2nd soil myth
The 2nd myth states that clematis prefers an alkaline soil since many clematis flourish in chalk soil.
Howells says it’s not chalk’s alkalinity that causes clematis to grow so well, it’s the deposits of WATER in the chalk.
Given enough water, clematis will flourish in most soil pHs, just not in extremely acidic or alkaline soils.
No doubt you’ve noticed a theme of exceptions with clematis. Another exemption is the need for MOIST, fertile soil. Sure, most clematis vines need moist, rich soil, but there are a few exceptions.
Clematis ‘Prairie Traveler’s Joy’ adapts to a wide range of soil conditions. It’s also very drought tolerant. Clematis tangutica — Golden Clematis — also tolerates a wide variety of soil, including poor soil.
The Royal Horticultural Society (RHS) recommends placing large-flowered spring blooming cultivars’ crowns 2-3” below the soil surface. But, the herbaceous & evergreen clematis species (i.e., C. armandii & C. cirrhosa) should have their crowns planted at soil level.
Planting deeper encourages shoots to grow from below ground level, and it also helps the plant to recover if affected by clematis wilt.
If growing organically use compost and chicken manure. You can also use rose/tomato fertilizer for containers i.e. 5-10-5.
If you have the space in your garden for a flowering vine, clematis is a good choice. Clematis comes in so many colors and shapes; you’re bound to find one that you like. Even if you have challenging soils or climate, you can grow clematis. You just need to pick the right one.
Howells, John. 1996. The Rose and The Clematis as Good Companions. Publisher: Garden Art Press
The Telegraph. Best clematis for your garden in pictures. Great photos!
Toomey, Mary and Everett Leeds. 2001. An Illustrated Encyclopedia of Clematis. Publisher: Timber Press
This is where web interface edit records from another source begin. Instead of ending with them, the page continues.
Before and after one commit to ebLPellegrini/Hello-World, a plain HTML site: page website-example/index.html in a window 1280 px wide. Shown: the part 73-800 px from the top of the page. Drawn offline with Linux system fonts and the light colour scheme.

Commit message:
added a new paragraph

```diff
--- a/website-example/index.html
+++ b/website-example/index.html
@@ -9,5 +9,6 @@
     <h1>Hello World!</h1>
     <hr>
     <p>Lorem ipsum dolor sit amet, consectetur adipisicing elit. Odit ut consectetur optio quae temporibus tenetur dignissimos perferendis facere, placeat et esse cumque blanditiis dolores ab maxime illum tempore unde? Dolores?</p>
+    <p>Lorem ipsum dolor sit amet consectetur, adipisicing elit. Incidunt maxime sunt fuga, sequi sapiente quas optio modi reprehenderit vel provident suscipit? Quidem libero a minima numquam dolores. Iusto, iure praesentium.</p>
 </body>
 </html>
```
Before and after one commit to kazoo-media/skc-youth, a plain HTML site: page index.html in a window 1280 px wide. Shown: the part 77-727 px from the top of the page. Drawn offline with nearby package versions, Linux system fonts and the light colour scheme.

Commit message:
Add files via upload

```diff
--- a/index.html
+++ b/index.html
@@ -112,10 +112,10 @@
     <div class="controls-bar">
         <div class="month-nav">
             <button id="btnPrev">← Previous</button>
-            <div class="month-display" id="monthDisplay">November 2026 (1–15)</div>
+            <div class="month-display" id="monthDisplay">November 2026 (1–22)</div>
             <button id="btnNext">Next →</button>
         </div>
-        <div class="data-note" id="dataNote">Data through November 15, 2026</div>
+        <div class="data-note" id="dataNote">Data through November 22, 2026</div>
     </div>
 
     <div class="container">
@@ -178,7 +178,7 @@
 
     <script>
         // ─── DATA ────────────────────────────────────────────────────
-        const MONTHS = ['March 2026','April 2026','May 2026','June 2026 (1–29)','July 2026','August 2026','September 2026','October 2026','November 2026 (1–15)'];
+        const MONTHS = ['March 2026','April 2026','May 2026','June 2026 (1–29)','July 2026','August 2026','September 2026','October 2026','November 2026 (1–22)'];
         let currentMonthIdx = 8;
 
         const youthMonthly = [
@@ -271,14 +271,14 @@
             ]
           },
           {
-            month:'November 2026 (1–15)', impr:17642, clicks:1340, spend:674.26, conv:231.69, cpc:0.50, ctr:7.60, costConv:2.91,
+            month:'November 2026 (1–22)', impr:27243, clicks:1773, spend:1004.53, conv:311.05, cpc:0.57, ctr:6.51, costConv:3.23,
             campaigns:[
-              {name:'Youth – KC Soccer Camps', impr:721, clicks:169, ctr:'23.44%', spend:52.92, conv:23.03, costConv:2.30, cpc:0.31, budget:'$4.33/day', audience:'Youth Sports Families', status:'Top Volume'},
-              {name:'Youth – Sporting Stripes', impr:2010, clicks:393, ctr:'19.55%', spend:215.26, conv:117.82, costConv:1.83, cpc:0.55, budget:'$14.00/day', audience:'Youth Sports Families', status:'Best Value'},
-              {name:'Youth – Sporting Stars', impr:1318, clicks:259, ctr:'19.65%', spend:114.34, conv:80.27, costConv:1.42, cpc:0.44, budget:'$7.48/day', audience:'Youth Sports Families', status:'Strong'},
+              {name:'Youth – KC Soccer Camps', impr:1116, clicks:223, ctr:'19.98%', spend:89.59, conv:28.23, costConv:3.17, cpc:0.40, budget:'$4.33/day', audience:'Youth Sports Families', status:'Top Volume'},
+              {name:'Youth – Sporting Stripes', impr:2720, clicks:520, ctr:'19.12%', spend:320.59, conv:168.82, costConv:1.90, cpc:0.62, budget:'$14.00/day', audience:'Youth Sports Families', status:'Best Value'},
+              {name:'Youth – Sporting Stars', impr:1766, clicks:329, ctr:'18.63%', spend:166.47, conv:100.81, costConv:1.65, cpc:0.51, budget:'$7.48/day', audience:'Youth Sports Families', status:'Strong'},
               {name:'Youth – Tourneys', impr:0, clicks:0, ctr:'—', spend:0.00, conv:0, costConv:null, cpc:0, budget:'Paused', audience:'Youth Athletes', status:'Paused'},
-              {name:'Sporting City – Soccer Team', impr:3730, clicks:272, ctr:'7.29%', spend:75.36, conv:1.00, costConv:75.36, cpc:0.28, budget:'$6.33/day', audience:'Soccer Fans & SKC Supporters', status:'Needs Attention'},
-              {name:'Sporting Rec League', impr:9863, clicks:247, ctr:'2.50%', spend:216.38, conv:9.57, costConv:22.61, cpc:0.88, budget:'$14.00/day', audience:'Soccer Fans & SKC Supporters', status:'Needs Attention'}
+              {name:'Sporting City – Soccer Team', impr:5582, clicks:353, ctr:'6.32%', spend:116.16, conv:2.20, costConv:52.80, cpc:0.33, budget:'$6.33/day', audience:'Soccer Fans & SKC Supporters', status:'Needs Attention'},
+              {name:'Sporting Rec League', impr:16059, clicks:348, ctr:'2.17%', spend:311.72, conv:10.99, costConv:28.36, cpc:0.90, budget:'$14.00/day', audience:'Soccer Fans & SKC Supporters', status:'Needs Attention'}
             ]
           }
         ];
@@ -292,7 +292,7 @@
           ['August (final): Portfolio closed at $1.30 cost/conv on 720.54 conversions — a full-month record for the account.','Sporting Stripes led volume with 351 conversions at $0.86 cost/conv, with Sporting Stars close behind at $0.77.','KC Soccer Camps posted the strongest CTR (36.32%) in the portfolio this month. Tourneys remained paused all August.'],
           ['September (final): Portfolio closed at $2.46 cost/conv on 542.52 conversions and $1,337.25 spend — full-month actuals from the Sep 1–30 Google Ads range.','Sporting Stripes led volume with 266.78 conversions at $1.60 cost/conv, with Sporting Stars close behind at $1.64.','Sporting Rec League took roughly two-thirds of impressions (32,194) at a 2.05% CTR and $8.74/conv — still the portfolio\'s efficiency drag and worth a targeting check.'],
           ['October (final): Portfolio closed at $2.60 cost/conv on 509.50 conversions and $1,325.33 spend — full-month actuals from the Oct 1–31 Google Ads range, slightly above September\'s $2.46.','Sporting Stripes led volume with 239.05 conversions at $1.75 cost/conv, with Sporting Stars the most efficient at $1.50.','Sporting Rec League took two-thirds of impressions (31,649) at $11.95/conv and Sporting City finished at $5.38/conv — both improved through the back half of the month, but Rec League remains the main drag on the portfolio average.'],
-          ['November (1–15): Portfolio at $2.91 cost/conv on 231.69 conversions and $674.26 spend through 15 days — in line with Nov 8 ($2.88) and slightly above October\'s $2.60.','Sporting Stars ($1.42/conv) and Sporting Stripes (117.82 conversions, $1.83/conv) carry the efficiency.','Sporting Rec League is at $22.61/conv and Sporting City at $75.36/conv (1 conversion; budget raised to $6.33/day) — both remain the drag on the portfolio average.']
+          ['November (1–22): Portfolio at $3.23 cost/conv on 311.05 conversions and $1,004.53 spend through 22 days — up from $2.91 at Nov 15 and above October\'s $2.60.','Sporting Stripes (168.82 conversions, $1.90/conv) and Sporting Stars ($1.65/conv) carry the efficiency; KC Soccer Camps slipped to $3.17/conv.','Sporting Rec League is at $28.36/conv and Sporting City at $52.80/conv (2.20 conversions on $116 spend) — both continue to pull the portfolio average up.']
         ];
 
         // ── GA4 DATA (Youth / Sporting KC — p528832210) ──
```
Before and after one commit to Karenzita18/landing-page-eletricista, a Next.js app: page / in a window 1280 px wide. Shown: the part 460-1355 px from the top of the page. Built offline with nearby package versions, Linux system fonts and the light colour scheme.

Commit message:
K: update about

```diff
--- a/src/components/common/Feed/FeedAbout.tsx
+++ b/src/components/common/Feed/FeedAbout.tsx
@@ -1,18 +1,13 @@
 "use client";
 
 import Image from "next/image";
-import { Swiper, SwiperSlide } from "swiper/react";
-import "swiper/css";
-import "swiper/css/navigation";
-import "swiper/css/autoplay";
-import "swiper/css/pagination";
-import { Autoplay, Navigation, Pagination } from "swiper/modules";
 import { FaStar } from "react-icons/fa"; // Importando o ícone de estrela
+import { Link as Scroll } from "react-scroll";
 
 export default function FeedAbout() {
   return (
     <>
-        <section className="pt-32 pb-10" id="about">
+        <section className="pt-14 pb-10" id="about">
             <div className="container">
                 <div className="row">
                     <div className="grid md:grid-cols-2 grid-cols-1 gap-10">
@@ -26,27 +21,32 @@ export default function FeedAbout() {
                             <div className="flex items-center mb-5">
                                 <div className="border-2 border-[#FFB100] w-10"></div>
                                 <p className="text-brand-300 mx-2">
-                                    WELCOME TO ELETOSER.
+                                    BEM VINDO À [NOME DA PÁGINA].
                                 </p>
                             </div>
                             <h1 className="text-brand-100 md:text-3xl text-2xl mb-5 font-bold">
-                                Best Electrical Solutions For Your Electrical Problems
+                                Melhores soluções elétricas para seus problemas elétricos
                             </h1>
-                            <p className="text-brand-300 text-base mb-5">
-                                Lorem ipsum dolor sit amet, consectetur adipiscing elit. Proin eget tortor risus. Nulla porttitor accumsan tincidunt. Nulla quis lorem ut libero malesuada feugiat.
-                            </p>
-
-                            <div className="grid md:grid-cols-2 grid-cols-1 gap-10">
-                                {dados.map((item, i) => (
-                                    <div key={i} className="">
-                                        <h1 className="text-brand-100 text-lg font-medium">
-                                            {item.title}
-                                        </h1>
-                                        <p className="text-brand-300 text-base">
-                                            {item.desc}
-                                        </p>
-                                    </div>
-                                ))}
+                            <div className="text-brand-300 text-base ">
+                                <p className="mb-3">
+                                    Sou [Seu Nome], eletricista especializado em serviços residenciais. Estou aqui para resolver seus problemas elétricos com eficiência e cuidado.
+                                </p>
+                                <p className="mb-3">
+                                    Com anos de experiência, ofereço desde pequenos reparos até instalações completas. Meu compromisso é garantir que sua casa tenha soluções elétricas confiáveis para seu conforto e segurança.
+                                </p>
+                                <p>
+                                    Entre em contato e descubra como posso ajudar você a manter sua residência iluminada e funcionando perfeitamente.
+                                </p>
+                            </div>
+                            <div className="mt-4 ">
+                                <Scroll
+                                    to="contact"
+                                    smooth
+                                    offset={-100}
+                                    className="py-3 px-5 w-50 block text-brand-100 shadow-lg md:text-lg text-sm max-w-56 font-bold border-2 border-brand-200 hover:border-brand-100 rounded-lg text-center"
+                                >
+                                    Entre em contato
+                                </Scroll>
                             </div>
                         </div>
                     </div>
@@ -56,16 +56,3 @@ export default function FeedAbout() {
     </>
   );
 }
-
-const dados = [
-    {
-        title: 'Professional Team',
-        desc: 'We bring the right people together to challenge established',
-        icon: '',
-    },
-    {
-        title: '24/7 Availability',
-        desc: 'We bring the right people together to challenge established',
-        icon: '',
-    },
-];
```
Valleau, John M. 2003. Heritage Perennial’s Perennial Gardening Guide. Publisher: Valleybrook International Ventures. Information now also found online at Heritage Perennials.